Starting with the first line, output the data exactly through to the end.
BEGIN Records shown
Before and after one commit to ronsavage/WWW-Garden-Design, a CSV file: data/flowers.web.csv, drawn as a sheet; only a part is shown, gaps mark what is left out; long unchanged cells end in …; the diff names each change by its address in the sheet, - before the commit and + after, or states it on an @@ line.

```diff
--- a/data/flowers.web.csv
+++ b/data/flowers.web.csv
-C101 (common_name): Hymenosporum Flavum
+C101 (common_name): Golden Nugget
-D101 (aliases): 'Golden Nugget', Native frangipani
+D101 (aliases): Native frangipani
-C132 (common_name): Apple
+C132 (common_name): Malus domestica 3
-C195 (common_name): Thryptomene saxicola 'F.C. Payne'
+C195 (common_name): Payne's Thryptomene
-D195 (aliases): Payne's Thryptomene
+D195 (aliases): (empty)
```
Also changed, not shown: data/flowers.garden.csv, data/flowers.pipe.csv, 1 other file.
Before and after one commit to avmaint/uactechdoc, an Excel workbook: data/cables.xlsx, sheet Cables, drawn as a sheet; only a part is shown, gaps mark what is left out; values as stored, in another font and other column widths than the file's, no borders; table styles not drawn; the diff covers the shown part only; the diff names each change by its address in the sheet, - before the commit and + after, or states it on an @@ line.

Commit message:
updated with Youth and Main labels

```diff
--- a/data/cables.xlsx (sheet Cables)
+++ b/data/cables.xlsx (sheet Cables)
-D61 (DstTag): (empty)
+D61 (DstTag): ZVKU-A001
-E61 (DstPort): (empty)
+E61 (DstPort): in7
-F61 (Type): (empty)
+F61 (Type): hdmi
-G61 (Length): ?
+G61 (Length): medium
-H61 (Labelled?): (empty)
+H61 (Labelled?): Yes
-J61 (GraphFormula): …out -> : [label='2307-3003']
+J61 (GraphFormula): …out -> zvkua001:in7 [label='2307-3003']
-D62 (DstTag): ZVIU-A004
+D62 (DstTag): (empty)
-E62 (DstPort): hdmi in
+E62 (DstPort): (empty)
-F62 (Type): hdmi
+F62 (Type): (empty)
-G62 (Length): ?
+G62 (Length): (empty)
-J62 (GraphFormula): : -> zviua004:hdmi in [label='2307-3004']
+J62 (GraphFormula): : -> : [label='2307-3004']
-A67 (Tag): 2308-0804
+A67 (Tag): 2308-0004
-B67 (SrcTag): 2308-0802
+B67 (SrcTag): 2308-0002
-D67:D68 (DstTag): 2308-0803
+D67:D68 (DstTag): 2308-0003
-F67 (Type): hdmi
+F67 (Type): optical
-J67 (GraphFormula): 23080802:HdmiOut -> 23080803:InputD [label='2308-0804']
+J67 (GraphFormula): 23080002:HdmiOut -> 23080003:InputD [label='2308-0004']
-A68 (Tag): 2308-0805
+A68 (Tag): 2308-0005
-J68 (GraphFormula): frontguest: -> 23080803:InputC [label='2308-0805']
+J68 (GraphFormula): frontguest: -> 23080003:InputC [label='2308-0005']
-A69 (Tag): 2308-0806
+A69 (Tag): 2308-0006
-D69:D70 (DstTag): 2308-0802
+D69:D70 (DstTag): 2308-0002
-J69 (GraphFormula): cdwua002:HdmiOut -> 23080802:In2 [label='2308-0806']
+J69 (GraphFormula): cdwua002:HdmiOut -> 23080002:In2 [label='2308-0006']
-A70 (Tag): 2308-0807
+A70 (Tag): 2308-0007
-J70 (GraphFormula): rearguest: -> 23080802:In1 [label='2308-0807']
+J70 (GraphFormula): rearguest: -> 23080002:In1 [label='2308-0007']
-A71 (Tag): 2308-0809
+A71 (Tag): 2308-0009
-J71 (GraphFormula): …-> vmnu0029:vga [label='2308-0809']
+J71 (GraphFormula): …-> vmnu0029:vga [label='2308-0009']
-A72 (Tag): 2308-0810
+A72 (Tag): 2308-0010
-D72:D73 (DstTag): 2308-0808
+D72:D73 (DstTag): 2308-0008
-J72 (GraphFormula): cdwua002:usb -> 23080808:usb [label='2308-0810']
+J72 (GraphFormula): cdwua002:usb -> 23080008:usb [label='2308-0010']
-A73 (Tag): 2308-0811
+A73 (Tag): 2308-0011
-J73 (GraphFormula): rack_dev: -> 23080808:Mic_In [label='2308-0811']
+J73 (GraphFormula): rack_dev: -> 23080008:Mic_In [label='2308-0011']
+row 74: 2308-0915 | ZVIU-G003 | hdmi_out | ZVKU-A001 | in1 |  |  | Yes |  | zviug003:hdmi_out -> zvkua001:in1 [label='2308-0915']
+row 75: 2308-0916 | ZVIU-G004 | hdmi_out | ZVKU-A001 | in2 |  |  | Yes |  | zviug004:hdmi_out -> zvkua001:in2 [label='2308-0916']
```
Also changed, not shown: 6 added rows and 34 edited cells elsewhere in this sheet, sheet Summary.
END Records shown
## Your solution
Before and after one commit to ronsavage/WWW-Garden-Design, a CSV file: data/flowers.web.csv, drawn as a sheet; only a part is shown, gaps mark what is left out; long unchanged cells end in …; the diff names each change by its address in the sheet, - before the commit and + after, or states it on an @@ line.

```diff
--- a/data/flowers.web.csv
+++ b/data/flowers.web.csv
-C101 (common_name): Hymenosporum Flavum
+C101 (common_name): Golden Nugget
-D101 (aliases): 'Golden Nugget', Native frangipani
+D101 (aliases): Native frangipani
-C132 (common_name): Apple
+C132 (common_name): Malus domestica 3
-C195 (common_name): Thryptomene saxicola 'F.C. Payne'
+C195 (common_name): Payne's Thryptomene
-D195 (aliases): Payne's Thryptomene
+D195 (aliases): (empty)
```
Also changed, not shown: data/flowers.garden.csv, data/flowers.pipe.csv, 1 other file.
Before and after one commit to avmaint/uactechdoc, an Excel workbook: data/cables.xlsx, sheet Cables, drawn as a sheet; only a part is shown, gaps mark what is left out; values as stored, in another font and other column widths than the file's, no borders; table styles not drawn; the diff covers the shown part only; the diff names each change by its address in the sheet, - before the commit and + after, or states it on an @@ line.

Commit message:
updated with Youth and Main labels

```diff
--- a/data/cables.xlsx (sheet Cables)
+++ b/data/cables.xlsx (sheet Cables)
-D61 (DstTag): (empty)
+D61 (DstTag): ZVKU-A001
-E61 (DstPort): (empty)
+E61 (DstPort): in7
-F61 (Type): (empty)
+F61 (Type): hdmi
-G61 (Length): ?
+G61 (Length): medium
-H61 (Labelled?): (empty)
+H61 (Labelled?): Yes
-J61 (GraphFormula): …out -> : [label='2307-3003']
+J61 (GraphFormula): …out -> zvkua001:in7 [label='2307-3003']
-D62 (DstTag): ZVIU-A004
+D62 (DstTag): (empty)
-E62 (DstPort): hdmi in
+E62 (DstPort): (empty)
-F62 (Type): hdmi
+F62 (Type): (empty)
-G62 (Length): ?
+G62 (Length): (empty)
-J62 (GraphFormula): : -> zviua004:hdmi in [label='2307-3004']
+J62 (GraphFormula): : -> : [label='2307-3004']
-A67 (Tag): 2308-0804
+A67 (Tag): 2308-0004
-B67 (SrcTag): 2308-0802
+B67 (SrcTag): 2308-0002
-D67:D68 (DstTag): 2308-0803
+D67:D68 (DstTag): 2308-0003
-F67 (Type): hdmi
+F67 (Type): optical
-J67 (GraphFormula): 23080802:HdmiOut -> 23080803:InputD [label='2308-0804']
+J67 (GraphFormula): 23080002:HdmiOut -> 23080003:InputD [label='2308-0004']
-A68 (Tag): 2308-0805
+A68 (Tag): 2308-0005
-J68 (GraphFormula): frontguest: -> 23080803:InputC [label='2308-0805']
+J68 (GraphFormula): frontguest: -> 23080003:InputC [label='2308-0005']
-A69 (Tag): 2308-0806
+A69 (Tag): 2308-0006
-D69:D70 (DstTag): 2308-0802
+D69:D70 (DstTag): 2308-0002
-J69 (GraphFormula): cdwua002:HdmiOut -> 23080802:In2 [label='2308-0806']
+J69 (GraphFormula): cdwua002:HdmiOut -> 23080002:In2 [label='2308-0006']
-A70 (Tag): 2308-0807
+A70 (Tag): 2308-0007
-J70 (GraphFormula): rearguest: -> 23080802:In1 [label='2308-0807']
+J70 (GraphFormula): rearguest: -> 23080002:In1 [label='2308-0007']
-A71 (Tag): 2308-0809
+A71 (Tag): 2308-0009
-J71 (GraphFormula): …-> vmnu0029:vga [label='2308-0809']
+J71 (GraphFormula): …-> vmnu0029:vga [label='2308-0009']
-A72 (Tag): 2308-0810
+A72 (Tag): 2308-0010
-D72:D73 (DstTag): 2308-0808
+D72:D73 (DstTag): 2308-0008
-J72 (GraphFormula): cdwua002:usb -> 23080808:usb [label='2308-0810']
+J72 (GraphFormula): cdwua002:usb -> 23080008:usb [label='2308-0010']
-A73 (Tag): 2308-0811
+A73 (Tag): 2308-0011
-J73 (GraphFormula): rack_dev: -> 23080808:Mic_In [label='2308-0811']
+J73 (GraphFormula): rack_dev: -> 23080008:Mic_In [label='2308-0011']
+row 74: 2308-0915 | ZVIU-G003 | hdmi_out | ZVKU-A001 | in1 |  |  | Yes |  | zviug003:hdmi_out -> zvkua001:in1 [label='2308-0915']
+row 75: 2308-0916 | ZVIU-G004 | hdmi_out | ZVKU-A001 | in2 |  |  | Yes |  | zviug004:hdmi_out -> zvkua001:in2 [label='2308-0916']
```
Also changed, not shown: 6 added rows and 34 edited cells elsewhere in this sheet, sheet Summary.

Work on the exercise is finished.